TASK TO COMPLETE ::
Search the data for the word "image" and copy each line that has it.

Stored items from a collection:
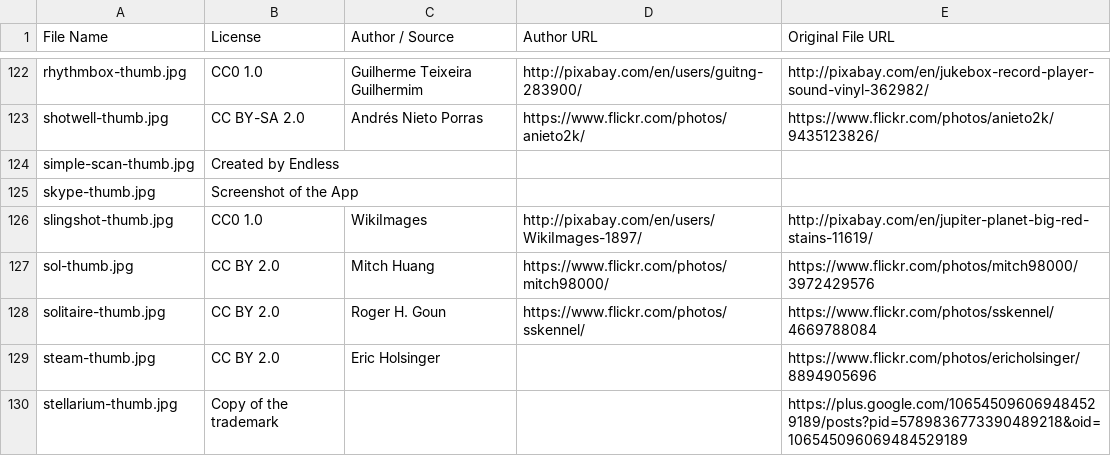
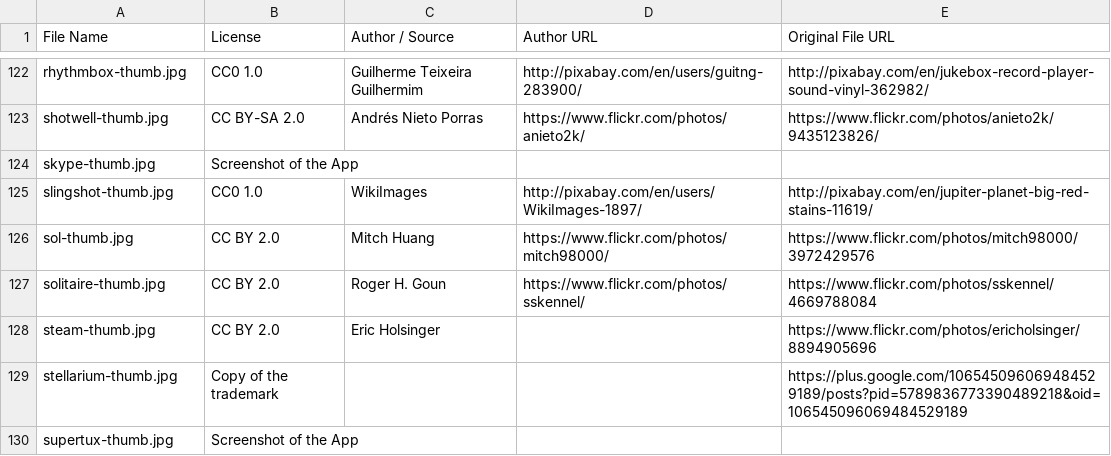
Before and after one commit to endlessm/eos-shell-content, a CSV file: acknowledgements/image-attributions/app-thumbs.csv, drawn as a sheet; only a part is shown, gaps mark what is left out; the shorter side is filled out with more unchanged rows; the diff names each change by its address in the sheet, - before the commit and + after, or states it on an @@ line.

```diff
--- a/acknowledgements/image-attributions/app-thumbs.csv
+++ b/acknowledgements/image-attributions/app-thumbs.csv
-row 124: simple-scan-thumb.jpg | Created by Endless
```
Also changed, not shown: acknowledgements/image-attributions/app-icons.csv, 9 other files.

ANSWER TO THE PROBLEM ::
Before and after one commit to endlessm/eos-shell-content, a CSV file: acknowledgements/image-attributions/app-thumbs.csv, drawn as a sheet; only a part is shown, gaps mark what is left out; the shorter side is filled out with more unchanged rows; the diff names each change by its address in the sheet, - before the commit and + after, or states it on an @@ line.
--- a/acknowledgements/image-attributions/app-thumbs.csv
+++ b/acknowledgements/image-attributions/app-thumbs.csv
Also changed, not shown: acknowledgements/image-attributions/app-icons.csv, 9 other files.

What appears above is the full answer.